### Extracted data entries:
_ _ _

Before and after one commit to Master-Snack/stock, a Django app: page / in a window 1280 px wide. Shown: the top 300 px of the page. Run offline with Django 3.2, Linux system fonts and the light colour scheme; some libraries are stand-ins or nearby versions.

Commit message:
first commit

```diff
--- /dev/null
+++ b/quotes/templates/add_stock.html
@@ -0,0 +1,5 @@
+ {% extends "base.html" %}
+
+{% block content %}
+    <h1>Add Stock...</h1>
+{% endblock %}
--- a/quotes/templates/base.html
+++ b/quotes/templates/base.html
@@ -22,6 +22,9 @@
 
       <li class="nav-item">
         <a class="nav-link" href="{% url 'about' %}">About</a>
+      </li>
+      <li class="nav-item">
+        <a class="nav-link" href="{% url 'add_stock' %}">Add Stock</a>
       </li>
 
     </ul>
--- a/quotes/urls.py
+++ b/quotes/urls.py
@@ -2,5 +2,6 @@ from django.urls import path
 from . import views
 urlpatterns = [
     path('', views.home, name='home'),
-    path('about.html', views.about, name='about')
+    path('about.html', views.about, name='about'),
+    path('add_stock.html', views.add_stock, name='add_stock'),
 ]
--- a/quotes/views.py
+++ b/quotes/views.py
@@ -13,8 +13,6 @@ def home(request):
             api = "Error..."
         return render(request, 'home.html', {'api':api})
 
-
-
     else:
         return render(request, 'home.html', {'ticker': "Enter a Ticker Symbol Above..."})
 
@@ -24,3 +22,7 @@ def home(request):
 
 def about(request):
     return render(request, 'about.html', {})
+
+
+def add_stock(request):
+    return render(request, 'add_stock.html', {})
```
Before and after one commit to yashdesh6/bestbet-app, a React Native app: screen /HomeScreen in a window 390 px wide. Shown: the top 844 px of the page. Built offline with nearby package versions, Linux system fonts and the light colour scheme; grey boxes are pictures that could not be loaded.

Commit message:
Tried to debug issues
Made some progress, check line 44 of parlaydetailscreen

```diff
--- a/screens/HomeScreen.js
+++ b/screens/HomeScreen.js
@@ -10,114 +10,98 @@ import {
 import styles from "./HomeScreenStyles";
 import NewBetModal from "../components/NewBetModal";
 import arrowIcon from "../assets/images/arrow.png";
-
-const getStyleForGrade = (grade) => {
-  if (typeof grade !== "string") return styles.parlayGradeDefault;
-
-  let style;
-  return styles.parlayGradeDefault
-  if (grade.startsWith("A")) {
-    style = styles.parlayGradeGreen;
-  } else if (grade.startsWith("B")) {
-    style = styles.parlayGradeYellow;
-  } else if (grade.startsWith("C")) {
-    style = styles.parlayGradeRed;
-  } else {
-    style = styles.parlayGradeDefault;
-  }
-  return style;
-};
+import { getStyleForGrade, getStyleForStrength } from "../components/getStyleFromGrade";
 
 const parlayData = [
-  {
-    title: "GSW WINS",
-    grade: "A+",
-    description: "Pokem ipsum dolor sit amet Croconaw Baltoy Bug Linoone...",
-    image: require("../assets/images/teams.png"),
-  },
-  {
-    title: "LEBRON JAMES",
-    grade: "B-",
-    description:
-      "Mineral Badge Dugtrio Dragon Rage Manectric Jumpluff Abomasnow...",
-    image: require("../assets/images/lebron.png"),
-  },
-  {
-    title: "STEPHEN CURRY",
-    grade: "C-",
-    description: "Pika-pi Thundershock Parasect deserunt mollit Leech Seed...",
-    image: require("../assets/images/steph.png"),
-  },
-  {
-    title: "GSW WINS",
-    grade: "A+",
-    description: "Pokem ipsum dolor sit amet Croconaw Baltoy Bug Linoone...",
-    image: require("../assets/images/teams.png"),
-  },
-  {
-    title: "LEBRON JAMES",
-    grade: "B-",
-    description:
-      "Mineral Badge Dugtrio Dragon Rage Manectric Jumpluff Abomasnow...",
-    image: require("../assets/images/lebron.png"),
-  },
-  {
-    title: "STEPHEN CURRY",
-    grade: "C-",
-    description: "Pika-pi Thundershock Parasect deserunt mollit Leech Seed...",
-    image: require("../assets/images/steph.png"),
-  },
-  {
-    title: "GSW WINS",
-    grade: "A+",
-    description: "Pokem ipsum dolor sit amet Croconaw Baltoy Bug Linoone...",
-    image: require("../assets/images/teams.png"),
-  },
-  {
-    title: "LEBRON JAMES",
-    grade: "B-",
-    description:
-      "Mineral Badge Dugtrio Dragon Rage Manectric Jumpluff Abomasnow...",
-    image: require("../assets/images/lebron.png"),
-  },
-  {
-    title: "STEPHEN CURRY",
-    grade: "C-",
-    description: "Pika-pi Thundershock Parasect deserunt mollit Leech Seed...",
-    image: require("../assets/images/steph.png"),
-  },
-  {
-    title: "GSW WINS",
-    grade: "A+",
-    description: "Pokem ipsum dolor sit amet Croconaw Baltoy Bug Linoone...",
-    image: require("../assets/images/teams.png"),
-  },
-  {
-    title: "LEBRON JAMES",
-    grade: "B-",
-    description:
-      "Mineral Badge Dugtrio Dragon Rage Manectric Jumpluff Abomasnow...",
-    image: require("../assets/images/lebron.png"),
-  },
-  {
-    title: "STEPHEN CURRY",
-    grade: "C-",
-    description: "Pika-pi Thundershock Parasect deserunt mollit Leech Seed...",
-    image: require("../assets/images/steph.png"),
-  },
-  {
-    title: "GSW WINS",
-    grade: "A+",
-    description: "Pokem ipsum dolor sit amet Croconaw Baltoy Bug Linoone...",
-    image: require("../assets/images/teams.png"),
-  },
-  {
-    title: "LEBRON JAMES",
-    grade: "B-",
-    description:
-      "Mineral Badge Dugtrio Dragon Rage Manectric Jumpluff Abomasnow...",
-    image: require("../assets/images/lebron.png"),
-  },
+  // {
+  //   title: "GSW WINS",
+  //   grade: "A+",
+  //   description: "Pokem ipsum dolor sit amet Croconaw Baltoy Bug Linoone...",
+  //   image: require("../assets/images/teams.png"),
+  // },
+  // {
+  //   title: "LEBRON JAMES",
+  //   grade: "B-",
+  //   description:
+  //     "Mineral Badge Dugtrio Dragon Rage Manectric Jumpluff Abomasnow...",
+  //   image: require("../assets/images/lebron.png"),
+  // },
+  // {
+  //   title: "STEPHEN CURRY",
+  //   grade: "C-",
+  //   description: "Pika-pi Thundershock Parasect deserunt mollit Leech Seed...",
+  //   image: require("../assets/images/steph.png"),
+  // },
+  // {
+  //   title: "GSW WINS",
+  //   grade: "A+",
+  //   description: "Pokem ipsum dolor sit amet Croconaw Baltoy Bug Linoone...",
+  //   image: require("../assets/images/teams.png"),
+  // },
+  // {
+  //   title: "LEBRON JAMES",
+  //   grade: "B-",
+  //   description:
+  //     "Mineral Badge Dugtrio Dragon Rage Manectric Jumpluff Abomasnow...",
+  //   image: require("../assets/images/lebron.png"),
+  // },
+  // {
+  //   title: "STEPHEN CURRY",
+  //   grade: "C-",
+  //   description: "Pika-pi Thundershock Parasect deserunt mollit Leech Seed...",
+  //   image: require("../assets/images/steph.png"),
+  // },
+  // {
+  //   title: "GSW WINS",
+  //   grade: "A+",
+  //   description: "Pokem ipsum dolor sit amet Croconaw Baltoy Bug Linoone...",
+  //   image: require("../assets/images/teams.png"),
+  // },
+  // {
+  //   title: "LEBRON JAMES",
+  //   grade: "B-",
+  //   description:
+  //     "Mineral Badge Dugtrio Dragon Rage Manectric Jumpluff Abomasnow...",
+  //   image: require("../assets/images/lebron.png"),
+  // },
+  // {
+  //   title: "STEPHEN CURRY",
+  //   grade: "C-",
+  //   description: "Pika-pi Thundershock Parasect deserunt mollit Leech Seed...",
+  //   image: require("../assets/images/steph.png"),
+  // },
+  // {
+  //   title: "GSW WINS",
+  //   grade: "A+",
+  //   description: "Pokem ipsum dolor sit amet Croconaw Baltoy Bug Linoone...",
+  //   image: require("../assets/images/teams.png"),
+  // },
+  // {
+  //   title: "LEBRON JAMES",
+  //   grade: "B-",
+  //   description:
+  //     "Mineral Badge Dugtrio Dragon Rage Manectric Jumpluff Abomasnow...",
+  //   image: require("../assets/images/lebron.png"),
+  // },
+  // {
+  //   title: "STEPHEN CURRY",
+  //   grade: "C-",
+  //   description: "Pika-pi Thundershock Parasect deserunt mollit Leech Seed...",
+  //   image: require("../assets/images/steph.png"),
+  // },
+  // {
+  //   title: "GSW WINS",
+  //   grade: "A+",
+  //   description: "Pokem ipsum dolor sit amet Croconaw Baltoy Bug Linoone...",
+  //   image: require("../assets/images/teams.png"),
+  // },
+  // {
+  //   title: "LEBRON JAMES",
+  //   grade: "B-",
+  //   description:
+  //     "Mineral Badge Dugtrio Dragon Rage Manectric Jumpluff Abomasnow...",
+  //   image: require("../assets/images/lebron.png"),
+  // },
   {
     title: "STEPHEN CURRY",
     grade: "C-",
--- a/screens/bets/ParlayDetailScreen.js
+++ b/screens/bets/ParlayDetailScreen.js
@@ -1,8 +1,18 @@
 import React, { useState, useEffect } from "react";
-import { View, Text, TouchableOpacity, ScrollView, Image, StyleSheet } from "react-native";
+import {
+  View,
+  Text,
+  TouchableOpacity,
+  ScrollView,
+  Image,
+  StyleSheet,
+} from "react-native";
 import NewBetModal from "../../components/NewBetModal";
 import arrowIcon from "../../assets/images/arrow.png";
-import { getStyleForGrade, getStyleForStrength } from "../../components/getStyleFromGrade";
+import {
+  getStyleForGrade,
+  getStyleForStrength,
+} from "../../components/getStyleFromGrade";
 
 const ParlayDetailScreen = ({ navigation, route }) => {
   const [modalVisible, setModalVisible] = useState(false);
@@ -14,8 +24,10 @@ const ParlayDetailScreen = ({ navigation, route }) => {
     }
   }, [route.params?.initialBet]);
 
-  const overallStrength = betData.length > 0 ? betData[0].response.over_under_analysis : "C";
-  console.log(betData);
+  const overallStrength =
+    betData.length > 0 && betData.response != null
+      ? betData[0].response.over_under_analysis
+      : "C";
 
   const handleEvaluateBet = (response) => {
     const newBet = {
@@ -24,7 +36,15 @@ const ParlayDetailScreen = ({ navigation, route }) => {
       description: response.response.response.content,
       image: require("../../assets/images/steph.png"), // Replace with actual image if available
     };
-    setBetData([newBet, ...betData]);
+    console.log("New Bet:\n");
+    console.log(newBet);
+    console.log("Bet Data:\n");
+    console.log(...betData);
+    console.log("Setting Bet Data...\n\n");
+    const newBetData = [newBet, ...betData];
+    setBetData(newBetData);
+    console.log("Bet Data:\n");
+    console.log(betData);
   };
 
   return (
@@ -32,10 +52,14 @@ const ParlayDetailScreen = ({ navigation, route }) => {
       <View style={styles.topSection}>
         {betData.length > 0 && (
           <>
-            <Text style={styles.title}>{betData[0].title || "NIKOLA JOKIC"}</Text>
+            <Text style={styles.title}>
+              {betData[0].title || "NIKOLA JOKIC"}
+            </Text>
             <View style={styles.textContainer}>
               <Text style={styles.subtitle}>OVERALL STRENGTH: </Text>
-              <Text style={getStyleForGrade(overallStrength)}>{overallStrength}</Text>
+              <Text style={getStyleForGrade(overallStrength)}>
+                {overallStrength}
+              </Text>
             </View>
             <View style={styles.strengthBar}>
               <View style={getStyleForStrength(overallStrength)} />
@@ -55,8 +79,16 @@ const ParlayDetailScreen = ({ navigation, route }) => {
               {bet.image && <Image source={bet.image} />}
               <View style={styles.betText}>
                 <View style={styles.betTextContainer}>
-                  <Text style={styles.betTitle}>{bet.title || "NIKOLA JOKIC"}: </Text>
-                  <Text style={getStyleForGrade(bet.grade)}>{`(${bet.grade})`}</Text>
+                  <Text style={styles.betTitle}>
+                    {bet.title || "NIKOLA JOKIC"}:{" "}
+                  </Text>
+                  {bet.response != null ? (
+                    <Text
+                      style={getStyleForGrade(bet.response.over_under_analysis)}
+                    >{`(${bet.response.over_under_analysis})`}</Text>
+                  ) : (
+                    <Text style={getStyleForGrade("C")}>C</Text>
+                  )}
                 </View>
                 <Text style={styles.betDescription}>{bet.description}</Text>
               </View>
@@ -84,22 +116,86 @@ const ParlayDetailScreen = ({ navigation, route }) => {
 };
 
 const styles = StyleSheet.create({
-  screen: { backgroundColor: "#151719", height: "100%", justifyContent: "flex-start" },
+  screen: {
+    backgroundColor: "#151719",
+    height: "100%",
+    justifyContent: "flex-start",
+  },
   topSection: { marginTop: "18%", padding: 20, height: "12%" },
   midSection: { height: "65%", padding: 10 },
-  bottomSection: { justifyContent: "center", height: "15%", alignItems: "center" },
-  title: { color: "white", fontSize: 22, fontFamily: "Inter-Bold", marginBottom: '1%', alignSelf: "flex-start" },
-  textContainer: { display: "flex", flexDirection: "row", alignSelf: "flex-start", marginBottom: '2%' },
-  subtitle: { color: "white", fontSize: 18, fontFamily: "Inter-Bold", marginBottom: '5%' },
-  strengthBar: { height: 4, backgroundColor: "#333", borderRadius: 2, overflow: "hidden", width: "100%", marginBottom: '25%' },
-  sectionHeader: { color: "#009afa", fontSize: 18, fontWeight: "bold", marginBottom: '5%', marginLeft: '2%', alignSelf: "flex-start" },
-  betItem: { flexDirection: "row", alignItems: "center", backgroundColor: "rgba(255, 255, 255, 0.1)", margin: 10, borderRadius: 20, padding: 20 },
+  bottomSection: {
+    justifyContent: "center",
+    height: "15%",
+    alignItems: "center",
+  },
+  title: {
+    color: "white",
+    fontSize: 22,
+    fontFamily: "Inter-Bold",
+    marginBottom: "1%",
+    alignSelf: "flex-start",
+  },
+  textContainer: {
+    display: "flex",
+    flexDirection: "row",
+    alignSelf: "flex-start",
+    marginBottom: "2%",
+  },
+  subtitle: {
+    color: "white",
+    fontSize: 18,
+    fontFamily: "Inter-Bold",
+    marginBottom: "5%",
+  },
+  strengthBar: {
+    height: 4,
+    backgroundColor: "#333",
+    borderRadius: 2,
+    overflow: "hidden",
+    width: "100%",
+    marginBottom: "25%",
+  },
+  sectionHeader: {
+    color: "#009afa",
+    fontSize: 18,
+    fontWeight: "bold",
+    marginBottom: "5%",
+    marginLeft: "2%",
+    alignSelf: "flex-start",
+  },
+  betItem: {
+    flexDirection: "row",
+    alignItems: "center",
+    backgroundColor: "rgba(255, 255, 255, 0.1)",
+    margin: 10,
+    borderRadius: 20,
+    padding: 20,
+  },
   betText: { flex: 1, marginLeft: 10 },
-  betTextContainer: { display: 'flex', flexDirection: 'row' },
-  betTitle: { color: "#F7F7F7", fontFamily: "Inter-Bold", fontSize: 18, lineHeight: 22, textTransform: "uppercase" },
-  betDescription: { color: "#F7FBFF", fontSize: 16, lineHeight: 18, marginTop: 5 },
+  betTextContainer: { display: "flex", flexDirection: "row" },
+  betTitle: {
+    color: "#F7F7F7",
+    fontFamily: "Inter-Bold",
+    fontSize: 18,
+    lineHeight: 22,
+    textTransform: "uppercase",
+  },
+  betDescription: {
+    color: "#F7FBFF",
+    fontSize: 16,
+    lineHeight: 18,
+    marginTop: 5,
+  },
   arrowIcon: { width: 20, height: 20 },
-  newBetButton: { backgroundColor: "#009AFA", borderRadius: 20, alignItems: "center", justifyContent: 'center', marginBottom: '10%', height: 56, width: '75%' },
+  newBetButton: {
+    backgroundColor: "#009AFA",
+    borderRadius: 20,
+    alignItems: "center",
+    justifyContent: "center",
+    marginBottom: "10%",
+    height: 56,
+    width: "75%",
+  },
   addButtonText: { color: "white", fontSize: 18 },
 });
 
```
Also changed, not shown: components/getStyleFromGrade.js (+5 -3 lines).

_ _ _

### TASK PROMPT:
How many lines of these records include the word "views"? Only the number should be written.

### TASK SOLUTION:
7